Hint: If you're in the red zone, you're the bad guy in this little vignette
The game is priced at US$7.99, and it has no DRM. There's also a free demo for those who want to try it without paying first, and yet 93.6 percent of their players chose to steal it instead.
The game allows players to become virtual game developer tycoons by researching game technologies and develop highly rated (or less highly rated) games that they (virtually) sell. The version that they themselves released as a cracked version does all that, but with a twist.
From the developer:
The cracked version is nearly identical to the real thing except for one detail… Initially we thought about telling them their copy is an illegal copy, but instead we didn’t want to pass up the unique opportunity of holding a mirror in front of them and showing them what piracy can do to game developers. So, as players spend a few hours playing and growing their own game dev company, they will start to see the following message, styled like any other in-game message:
The effort was part experiment, part prank, and part effort to drive home a point, though judging from the response from some of the thieves, that lesson will be missed.
Screenshot from the Purposefully "Cracked" Version of the Game
There's the pirate who posted to a forum complaining that pirates are ruining him. Apparently unfamiliar with the concept of irony, he asked, "Is there some way to avoid that? I mean can I research DRM or something?"
Then there's the pirate who posted, "Why are there so many people that pirate? It ruins me!"
You have to love entitled people. Everyone else's efforts are there for them to plunder.
In his blog post about the situation, Patrick Klug pointed out that single player, pay-once games are becoming increasingly rare.

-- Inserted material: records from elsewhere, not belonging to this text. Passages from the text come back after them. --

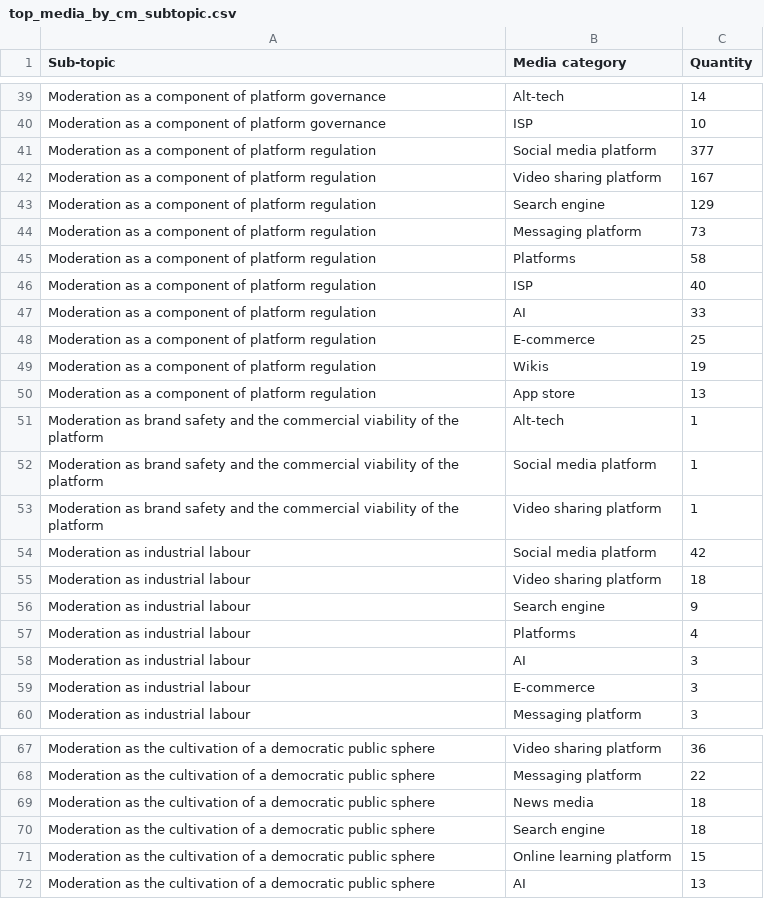
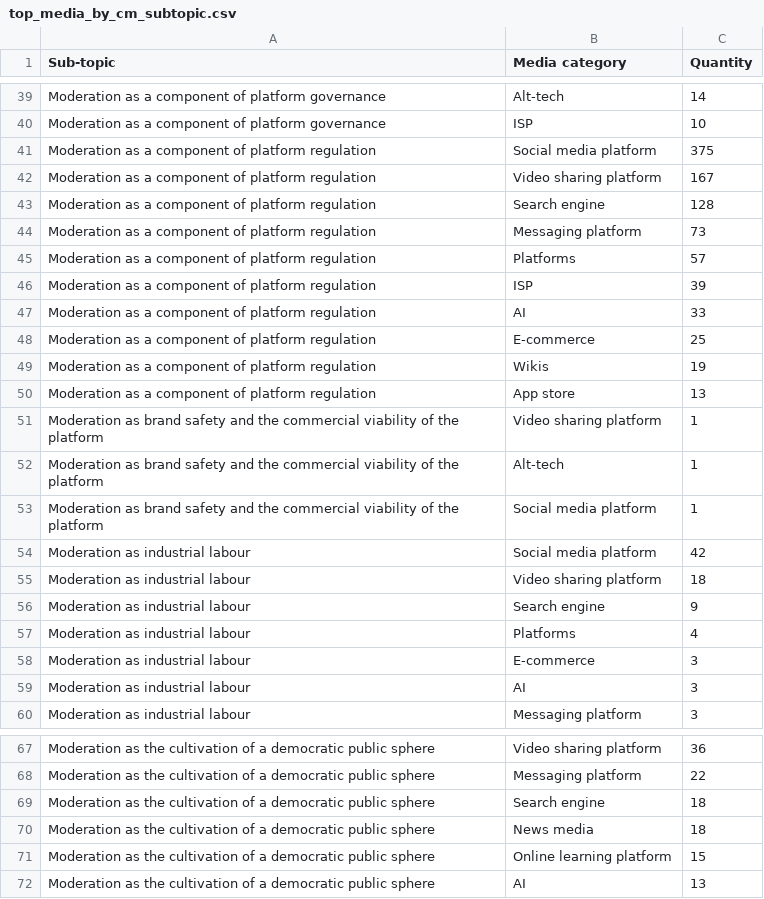
Before and after one commit to edekeulenaar/censorship-and-moderation, a CSV file: data/top_media_by_cm_subtopic.csv, drawn as a sheet; only a part is shown, gaps mark what is left out; the diff covers the shown part only.

```diff
--- a/data/top_media_by_cm_subtopic.csv
+++ b/data/top_media_by_cm_subtopic.csv
@@ -40,8 +40,8 @@ Moderation as a component of platform governance,Alt-tech,14
 Moderation as a component of platform governance,ISP,10
-Moderation as a component of platform regulation,Social media platform,377
+Moderation as a component of platform regulation,Social media platform,375
 Moderation as a component of platform regulation,Video sharing platform,167
-Moderation as a component of platform regulation,Search engine,129
+Moderation as a component of platform regulation,Search engine,128
 Moderation as a component of platform regulation,Messaging platform,73
-Moderation as a component of platform regulation,Platforms,58
-Moderation as a component of platform regulation,ISP,40
+Moderation as a component of platform regulation,Platforms,57
+Moderation as a component of platform regulation,ISP,39
 Moderation as a component of platform regulation,AI,33
@@ -50,5 +50,5 @@ Moderation as a component of platform regulation,Wikis,19
 Moderation as a component of platform regulation,App store,13
+Moderation as brand safety and the commercial viability of the platform,Video sharing platform,1
 Moderation as brand safety and the commercial viability of the platform,Alt-tech,1
 Moderation as brand safety and the commercial viability of the platform,Social media platform,1
-Moderation as brand safety and the commercial viability of the platform,Video sharing platform,1
 Moderation as industrial labour,Social media platform,42
@@ -57,4 +57,4 @@ Moderation as industrial labour,Search engine,9
 Moderation as industrial labour,Platforms,4
+Moderation as industrial labour,E-commerce,3
 Moderation as industrial labour,AI,3
-Moderation as industrial labour,E-commerce,3
 Moderation as industrial labour,Messaging platform,3
@@ -68,4 +68,4 @@ Moderation as the cultivation of a democratic public sphere,Video sharing platfo
 Moderation as the cultivation of a democratic public sphere,Messaging platform,22
+Moderation as the cultivation of a democratic public sphere,Search engine,18
 Moderation as the cultivation of a democratic public sphere,News media,18
-Moderation as the cultivation of a democratic public sphere,Search engine,18
 Moderation as the cultivation of a democratic public sphere,Online learning platform,15
```
Also changed, not shown: 2 added rows, 2 removed rows, 6 moved rows and 6 edited cells elsewhere in this file, data/network_subtopic_edges.csv, data/network_topic_edges.csv, 19 other files.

They're being replaced by "free-to-play" games that extract money through in-game purchases and online games that require you to log in to a game server to play.
GreenheartGames wants to change this and bring quality single-player games to market. Their first offering, Game Developer Tycoon, was released for Mac, Windows, and Linux, all without DRM. Show them support. Buy the game for $7.99, or try out the free demo instead. If you like it, buy it.
And don't steal.